This site uses cookies. By continuing to browse the site, you are agreeing to our use of cookies. Find out more.

This news is older than 6 months

26 years in the service of Vision Zero

Dr. Belin is senior policy adviser at the Swedish Transport Administration and responsible for the development of the Vision Zero Academy. Belin has worked in the field of transport safety for over a quarter of a decade.

Returning to Sweden after visiting India for a presentation at the Indian Institute of Technology Delhi, Dr. Matts-Åke Belin observes that his work is increasingly international. The Vision Zero approach and methods are receiving more and more attention around the globe. In New Delhi, the topic of his presentation was 'The Swedish Vision Zero: An advance Safety Culture Phenomena'.

Dr. Belin has witnessed – and worked with – the birth of Vision Zero in Sweden. He has seen it established, flourish and, at the present in Sweden, reach a plateau.

– There is nothing wrong with the strategy or with that which we have accomplished to date, says Dr. Belin. Nevertheless, we need to do more and broaden the perspective to include other problem areas, such as the safety of the cyclists.

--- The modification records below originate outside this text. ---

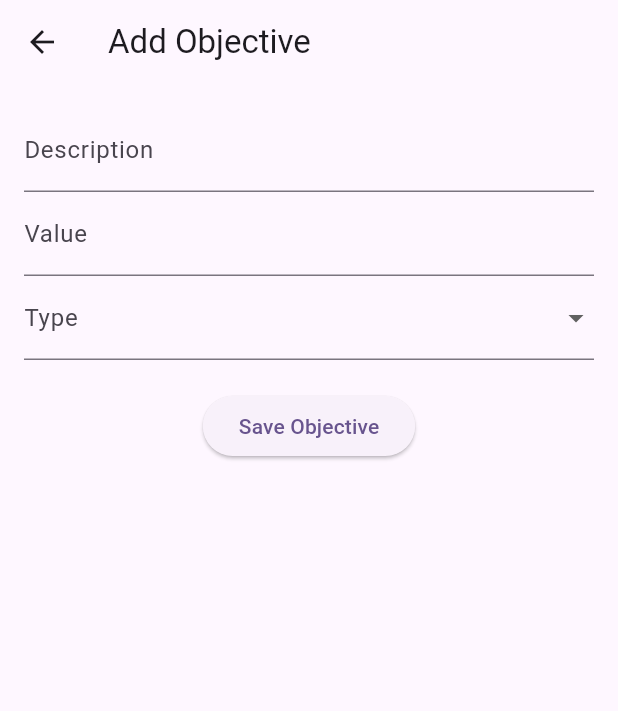
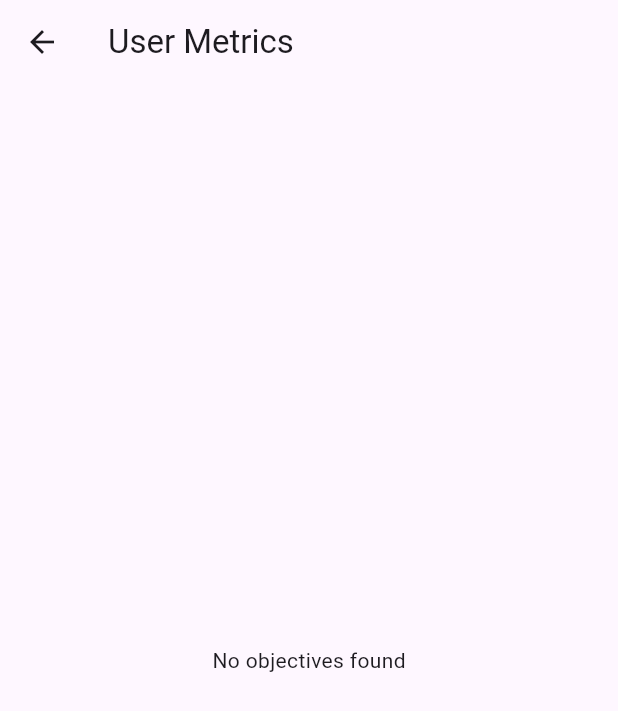
Before and after one commit to Tads-IFPR/Projeto-Integrador-Mobile, a Flutter app: the DatabaseOverview screen opened directly, after a tap on "Go to Objectives", on a phone screen of 412 x 824 dp. Shown: the top 711 px of the screen. Run offline on Flutter 3.47's test engine with Material 3 defaults, Android fonts, the phone set to English and light mode, and no system bars; our stand-ins replace drift, file_picker, image_picker, permission_handler, syncfusion_flutter_charts; missing offline and left inert: flutter_sound; accounts and stored records are empty; generated files the repository leaves out were written again.

Commit message:
salvando progresso, tela objetivo e metricas de objestivo

```diff
--- a/lib/dao/profile.dart
+++ b/lib/dao/profile.dart
@@ -10,7 +10,10 @@ Future<void> deleteUserAndRelatedData(AppDatabase db) async {
       print('No messages found for user $userId');
     }
 
-
+    final deletedObjectives = await db.deleteRecordById(db.objectives, userId);
+    if (deletedObjectives == 0) {
+      print('No objectives found for user $userId');
+    }
 
     // Delete the user
     final deletedUser = await db.deleteRecordById(db.users, userId);
--- a/lib/screens/metrics.dart
+++ b/lib/screens/metrics.dart
@@ -1,4 +1,5 @@
 import 'package:flutter/material.dart';
+import 'package:laboratorio/screens/objectivesMetrics.dart';
 import 'package:syncfusion_flutter_charts/charts.dart';
 import 'package:laboratorio/database/database.dart';
 import 'package:laboratorio/screens/objectives.dart';
@@ -243,7 +244,7 @@ class _DatabaseOverviewState extends State<DatabaseOverview> with WidgetsBinding
                         onPressed: () {
                           Navigator.push(
                             context,
-                            MaterialPageRoute(builder: (context) => AddObjectiveScreen()),
+                            MaterialPageRoute(builder: (context) => UserMetricsScreen()),
                           );
                         },
                         child: Text('Go to Objectives'),
--- /dev/null
+++ b/lib/screens/objectivesMetrics.dart
@@ -0,0 +1,181 @@
+import 'package:drift/drift.dart' hide Column;
+import 'package:flutter/material.dart';
+import 'package:syncfusion_flutter_charts/charts.dart';
+import 'package:laboratorio/database/database.dart';
+
+import '../schemas/objectives.dart';
+import 'objectives.dart';
+
+class UserMetricsScreen extends StatefulWidget {
+  const UserMetricsScreen({super.key});
+
+  @override
+  _UserMetricsScreenState createState() => _UserMetricsScreenState();
+}
+
+class _UserMetricsScreenState extends State<UserMetricsScreen> {
+  late Future<List<ObjectiveChartData>> _dataFuture;
+
+  @override
+  void initState() {
+    super.initState();
+    _dataFuture = fetchUserMetrics();
+  }
+
+  Future<List<Chat>> fetchAllChats() async {
+    final chats = await db.getAllRecords(db.chats);
+    return chats;
+  }
+
+  Future<List<ObjectiveChartData>> fetchUserMetrics() async {
+    final lastUser = await _getLastUser();
+    if (lastUser == null) {
+      return [];
+    }
+
+    final chatCount = await fetchChatCount(lastUser.id);
+    final allChats = await fetchAllChats();
+    final totalChats = allChats.length;
+
+    final objectives = await db.customSelect(
+      'SELECT value, description FROM objectives WHERE userId = ? AND type = ?',
+      variables: [Variable.withInt(lastUser.id), Variable.withInt(ObjectiveType.chats.toInt())],
+      readsFrom: {db.objectives},
+    ).map((row) async {
+      final value = row.read<int>('value');
+      final description = row.read<String>('description');
+      final categoryChatCount = await getCategoryChatCount(description);
+      return ObjectiveChartData(description, chatCount, value, totalChats, categoryChatCount);
+    }).get();
+
+    return Future.wait(objectives);
+  }
+
+  Future<int> fetchChatCount(int userId) async {
+    final chatCount = await db.customSelect(
+      'SELECT COUNT(*) as count FROM chats WHERE user_id = ?',
+      variables: [Variable.withInt(userId)],
+      readsFrom: {db.chats},
+    ).map((row) => row.read<int>('count')).getSingle();
+    return chatCount;
+  }
+
+  Future<int> getCategoryChatCount(String categoryName) async {
+    final query = db.customSelect(
+      'SELECT COUNT(category_chat.id) as count '
+          'FROM categories '
+          'LEFT JOIN category_chat ON categories.id = category_chat.category_id '
+          'WHERE categories.name = ?',
+      variables: [Variable.withString(categoryName)],
+      readsFrom: {db.categories, db.categoryChat},
+    );
+
+    final result = await query.map((row) => row.read<int>('count')).getSingle();
+    return result;
+  }
+
+  Future<User?> _getLastUser() async {
+    final users = await db.getAllRecords(db.users);
+    if (users.isNotEmpty) {
+      return users.last;
+    }
+    return null;
+  }
+
+  @override
+  Widget build(BuildContext context) {
+    return Scaffold(
+      appBar: AppBar(
+        title: const Text('User Metrics'),
+      ),
+      body: FutureBuilder<List<ObjectiveChartData>>(
+        future: _dataFuture,
+        builder: (context, snapshot) {
+          if (snapshot.connectionState == ConnectionState.waiting) {
+            return const Center(child: CircularProgressIndicator());
+          } else if (snapshot.hasError) {
+            return Center(child: Text('Error: ${snapshot.error}'));
+          } else if (!snapshot.hasData || snapshot.data!.isEmpty) {
+            return const Center(child: Text('No objectives found'));
+          }
+
+          final objectives = snapshot.data!;
+
+          return ListView.builder(
+            padding: const EdgeInsets.all(16.0),
+            itemCount: objectives.length,
+            itemBuilder: (context, index) {
+              final objective = objectives[index];
+              final chartData = [
+                PieChartData('Saved Chats', objective.savedChats),
+                PieChartData('Objective Chats', objective.objectiveChats),
+                PieChartData('Total Chats', objective.totalChats),
+                PieChartData('Category Chats', objective.categoryChatCount),
+              ];
+
+              return Column(
+                crossAxisAlignment: CrossAxisAlignment.start,
+                children: [
+                  Text(
+                    objective.description,
+                    style: const TextStyle(fontSize: 16, fontWeight: FontWeight.bold),
+                  ),
+                  const SizedBox(height: 20),
+                  SizedBox(
+                    height: 300,
+                    child: SfCircularChart(
+                      legend: Legend(
+                        isVisible: true,
+                        position: LegendPosition.bottom,
+                        overflowMode: LegendItemOverflowMode.wrap,
+                      ),
+                      series: <CircularSeries>[
+                        PieSeries<PieChartData, String>(
+                          dataSource: chartData,
+                          xValueMapper: (data, _) => data.title,
+                          yValueMapper: (data, _) => data.count,
+                          dataLabelMapper: (data, _) => '${data.title}: ${data.count}',
+                          dataLabelSettings: const DataLabelSettings(
+                            isVisible: true,
+                            labelPosition: ChartDataLabelPosition.outside,
+                          ),
+                        ),
+                      ],
+                    ),
+                  ),
+                  const SizedBox(height: 20),
+                  ElevatedButton(
+                    onPressed: () {
+                      Navigator.push(
+                        context,
+                        MaterialPageRoute(builder: (context) => AddObjectiveScreen()),
+                      );
+                    },
+                    child: Text('Add Objectives'),
+                  ),
+                ],
+              );
+            },
+          );
+        },
+      ),
+    );
+  }
+}
+
+class ObjectiveChartData {
+  final String description;
+  final int savedChats;
+  final int objectiveChats;
+  final int totalChats;
+  final int categoryChatCount;
+
+  ObjectiveChartData(this.description, this.savedChats, this.objectiveChats, this.totalChats, this.categoryChatCount);
+}
+
+class PieChartData {
+  final String title;
+  final int count;
+
+  PieChartData(this.title, this.count);
+}
--- a/lib/screens/profile.dart
+++ b/lib/screens/profile.dart
@@ -134,7 +134,8 @@ class _UserProfileState extends flutter.State<UserProfile> {
         ),
         centerTitle: true,
       ),
-      body: flutter.Padding(
+      body: flutter.SafeArea(
+        child: flutter.SingleChildScrollView(
           padding: const flutter.EdgeInsets.all(16.0),
           child: _user == null
               ? const flutter.Center(child: flutter.CircularProgressIndicator())
@@ -193,7 +194,7 @@ class _UserProfileState extends flutter.State<UserProfile> {
                   ),
                 ],
               ),
-            const flutter.Spacer(),
+              const flutter.SizedBox(height: 20),
               flutter.SizedBox(
                 width: double.infinity,
                 child: flutter.ElevatedButton(
@@ -227,6 +228,7 @@ class _UserProfileState extends flutter.State<UserProfile> {
             ],
           ),
         ),
+      ),
     );
   }
 }
```
Also changed, not shown: lib/screens/configuration.dart (+4 -5 lines). Lines whose indentation alone changed are shown as unchanged.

Dr Matts-Åke Belin continues:

– Now the deal is to kick-start innovations and expand our activities.

Internationally, what are today's opportunities and challenges regarding transport safety? Matts-Åke Belin: – It is very positive that traffic injuries now are included on the global agenda. There is an international awareness that this is a serious issue that we must address.

Today we do have knowledge and experience; in Sweden alone, we have worked with the Vision Zero approach for twenty years. Now we can clearly say that it is possible to construct safe systems to support people in the traffic. To ensure safe mobility for all road users, a few innovations have been implemented, such as safe pedestrian, cycle and moped crossings in urban areas, and 2+1-lane roads.

One challenge that all countries face, is to ensure that their road safety strategies are updated and reflect their existing knowledge. Do not follow the same time-consuming path that Sweden has taken. Instead, look at what is possible based on the experience from other countries that have worked on traffic safety for a long time. In Sweden, the process has taken a long time, and we have made many mistakes that other countries do not have to repeat.

– Dr. Belin illustrates this with an example we find in countries around the world: A smaller community has a road that runs straight through the village. The villagers' homes are located on one side of the road, while a school is located on the other side. When the community is modernised, it is decided to pave over the road with asphalt. Consequently, as people can drive faster on this road there will be more fatalities. Most frequently, the solution will be to teach the children how and when to cross the road. This is also how we did it in Sweden in the past, says Belin.

But this is not a long-term solution. If a road is to run straight through a community, start by building and designing the road with traffic safety as a central focus. In other words, build a footbridge over the road or lower the speed where the children will cross the road.

– This is how we improve traffic safety and save lives, says Belin.

What is your message to anyone contemplating on visiting the Vision Zero Conference in Stockholm? – The issue of how to improve traffic safety is an international concern. The Vision Zero approach and methods offer something for every country and situation - even though some interventions fit better in Sweden than, for example, India.